Anyone planning to travel for Labor Day weekend can expect to pay more for gasoline. On top of Biden administration policies that have caused gas costs to rise, Hurricane Ida has shut down more than 95 percent of oil production in the Gulf of Mexico.
The federal Bureau of Safety and Environmental Enforcement confirmed the stop in oil production, with firms suspending 1.74 million barrels per day in oil production in gulf.
“Production platforms are the structures located offshore from which oil and gas are produced,” the bureau said. “Unlike drilling rigs, which typically move from location to location, production facilities remain in the same location throughout a project’s duration.”

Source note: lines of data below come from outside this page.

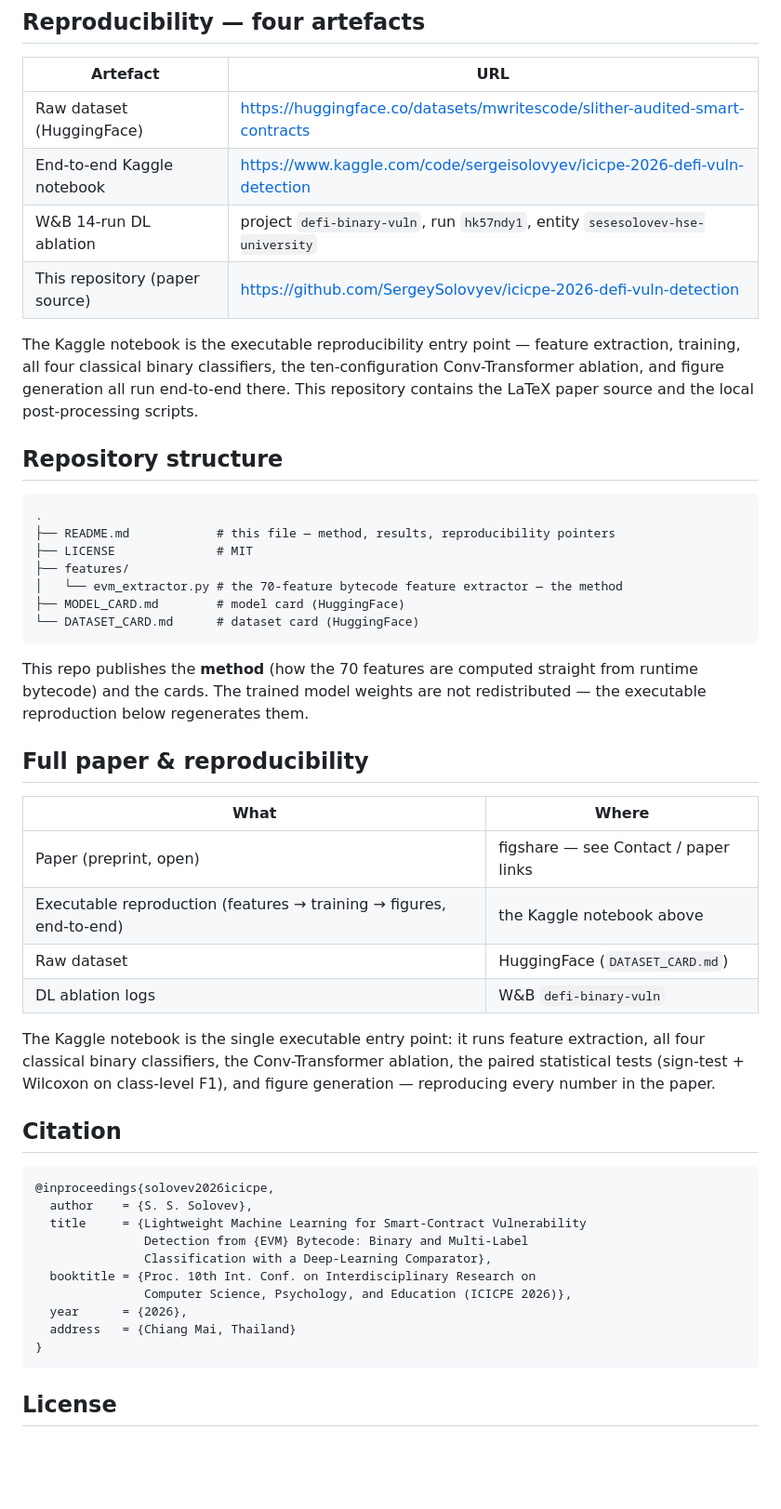
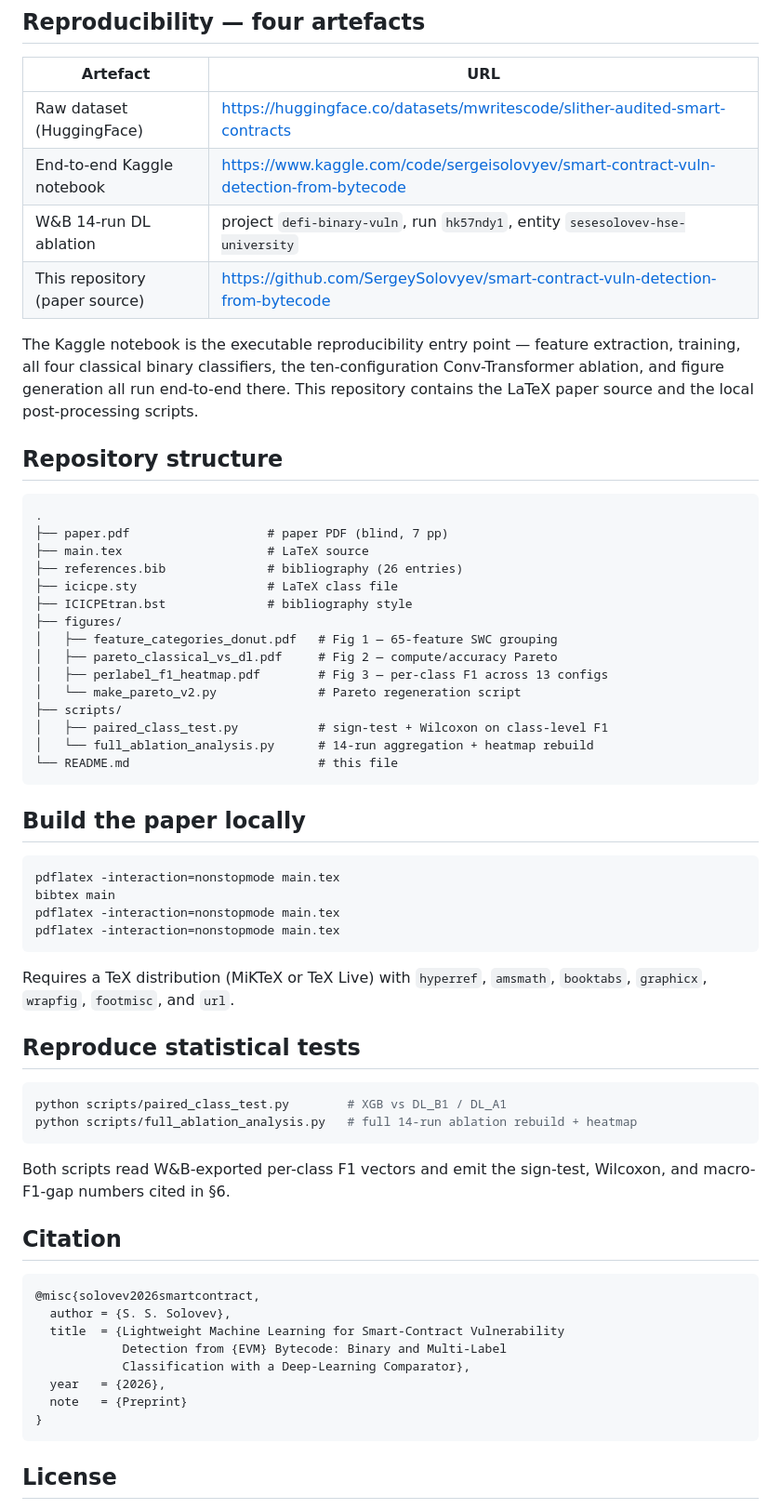
Before and after one commit to SergeySolovyev/smart-contract-vuln-detection-from-bytecode, a Markdown page: README.md, the part around one of its changes. Shown at 93% size. Rendered like a GitHub page; blank space fills up the shorter version.

Commit message:
De-brand: venue-neutral (remove ICICPE-2026); fix citation to preprint; update Kaggle/GitHub URLs

````diff
--- a/README.md
+++ b/README.md
@@ -104,9 +102,9 @@ where tree-based models systematically outperform deep nets
 | Artefact | URL |
 |---|---|
 | Raw dataset (HuggingFace) | https://huggingface.co/datasets/mwritescode/slither-audited-smart-contracts |
-| End-to-end Kaggle notebook | https://www.kaggle.com/code/sergeisolovyev/icicpe-2026-defi-vuln-detection |
+| End-to-end Kaggle notebook | https://www.kaggle.com/code/sergeisolovyev/smart-contract-vuln-detection-from-bytecode |
 | W&B 14-run DL ablation | project `defi-binary-vuln`, run `hk57ndy1`, entity `sesesolovev-hse-university` |
-| This repository (paper source) | https://github.com/SergeySolovyev/icicpe-2026-defi-vuln-detection |
+| This repository (paper source) | https://github.com/SergeySolovyev/smart-contract-vuln-detection-from-bytecode |
 
 The Kaggle notebook is the executable reproducibility entry point — feature
 extraction, training, all four classical binary classifiers, the
@@ -118,44 +116,54 @@ local post-processing scripts.
 
 ```
 .
-├── README.md            # this file — method, results, reproducibility pointers
-├── LICENSE              # MIT
-├── features/
-│   └── evm_extractor.py # the 70-feature bytecode feature extractor — the method
-├── MODEL_CARD.md        # model card (HuggingFace)
-└── DATASET_CARD.md      # dataset card (HuggingFace)
+├── paper.pdf                   # paper PDF (blind, 7 pp)
+├── main.tex                    # LaTeX source
+├── references.bib              # bibliography (26 entries)
+├── icicpe.sty                  # LaTeX class file
+├── ICICPEtran.bst              # bibliography style
+├── figures/
+│   ├── feature_categories_donut.pdf   # Fig 1 — 65-feature SWC grouping
+│   ├── pareto_classical_vs_dl.pdf     # Fig 2 — compute/accuracy Pareto
+│   ├── perlabel_f1_heatmap.pdf        # Fig 3 — per-class F1 across 13 configs
+│   └── make_pareto_v2.py              # Pareto regeneration script
+├── scripts/
+│   ├── paired_class_test.py           # sign-test + Wilcoxon on class-level F1
+│   └── full_ablation_analysis.py      # 14-run aggregation + heatmap rebuild
+└── README.md                          # this file
 ```
 
-This repo publishes the **method** (how the 70 features are computed straight
-from runtime bytecode) and the cards. The trained model weights are not
-redistributed — the executable reproduction below regenerates them.
+## Build the paper locally
 
-## Full paper & reproducibility
+```bash
+pdflatex -interaction=nonstopmode main.tex
+bibtex main
+pdflatex -interaction=nonstopmode main.tex
+pdflatex -interaction=nonstopmode main.tex
+```
 
-| What | Where |
-|---|---|
-| Paper (preprint, open) | figshare — see Contact / paper links |
-| Executable reproduction (features → training → figures, end-to-end) | the Kaggle notebook above |
-| Raw dataset | HuggingFace (`DATASET_CARD.md`) |
-| DL ablation logs | W&B `defi-binary-vuln` |
+Requires a TeX distribution (MiKTeX or TeX Live) with `hyperref`, `amsmath`,
+`booktabs`, `graphicx`, `wrapfig`, `footmisc`, and `url`.
 
-The Kaggle notebook is the single executable entry point: it runs feature
-extraction, all four classical binary classifiers, the Conv-Transformer
-ablation, the paired statistical tests (sign-test + Wilcoxon on class-level
-F1), and figure generation — reproducing every number in the paper.
+## Reproduce statistical tests
+
+```bash
+python scripts/paired_class_test.py        # XGB vs DL_B1 / DL_A1
+python scripts/full_ablation_analysis.py   # full 14-run ablation rebuild + heatmap
+```
+
+Both scripts read W&B-exported per-class F1 vectors and emit the
+sign-test, Wilcoxon, and macro-F1-gap numbers cited in §6.
 
 ## Citation
 
 ```bibtex
-@inproceedings{solovev2026icicpe,
-  author    = {S. S. Solovev},
-  title     = {Lightweight Machine Learning for Smart-Contract Vulnerability
-               Detection from {EVM} Bytecode: Binary and Multi-Label
-               Classification with a Deep-Learning Comparator},
-  booktitle = {Proc. 10th Int. Conf. on Interdisciplinary Research on
-               Computer Science, Psychology, and Education (ICICPE 2026)},
-  year      = {2026},
-  address   = {Chiang Mai, Thailand}
+@misc{solovev2026smartcontract,
+  author = {S. S. Solovev},
+  title  = {Lightweight Machine Learning for Smart-Contract Vulnerability
+            Detection from {EVM} Bytecode: Binary and Multi-Label
+            Classification with a Deep-Learning Comparator},
+  year   = {2026},
+  note   = {Preprint}
 }
 ```
 
````
Also changed, not shown: other parts of README.md (+5 -7 lines).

The issue is that the Gulf Coast is home to some of America’s largest oil refineries, and the hurricane’s ferocious winds make it nearly impossible to operate the facilities. The oil companies and refineries typically shut down production during such times, as they did this time with Ida. That makes sense, given that more than one million people in the area of landfall are now without power.
The cut in production of gas means three things, according to “Forbes”:

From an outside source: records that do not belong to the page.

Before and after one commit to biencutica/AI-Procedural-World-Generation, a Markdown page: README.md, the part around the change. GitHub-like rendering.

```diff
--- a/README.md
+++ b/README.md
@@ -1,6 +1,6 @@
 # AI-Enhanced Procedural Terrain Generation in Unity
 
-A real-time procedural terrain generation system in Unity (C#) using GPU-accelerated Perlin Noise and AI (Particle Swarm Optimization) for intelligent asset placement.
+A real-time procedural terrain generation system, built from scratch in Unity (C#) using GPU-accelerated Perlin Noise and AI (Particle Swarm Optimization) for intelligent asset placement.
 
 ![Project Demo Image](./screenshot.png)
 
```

- First, people will still want to buy gasoline to commute to work, but the refineries won’t be making any gas during the storm. A lower supply of gas with essentially unchanged demand will help lift fuel prices.
- Second, refineries in the affected area will not be buying oil to make into gasoline. That means there will be a drop in demand for oil. Part of that will offset the reduced supply from oil wells that got shut down during the hurricane’s approach. This slight offset helps explain why the percentage decrease in oil prices was modest compared to the proportionate increase in gasoline prices.
- Third, these hurricane-induced price moves likely will reverse as the storm dissipates. At that point refineries will start operating once again, depending on the need for repairs.
Gasoline and other fuel costs have risen by almost 100% since mid-January. Biden was mocked in early July for asserting that his policies saved 16 cents per Fourth of July meals.
–Alan Goforth | Metro Voice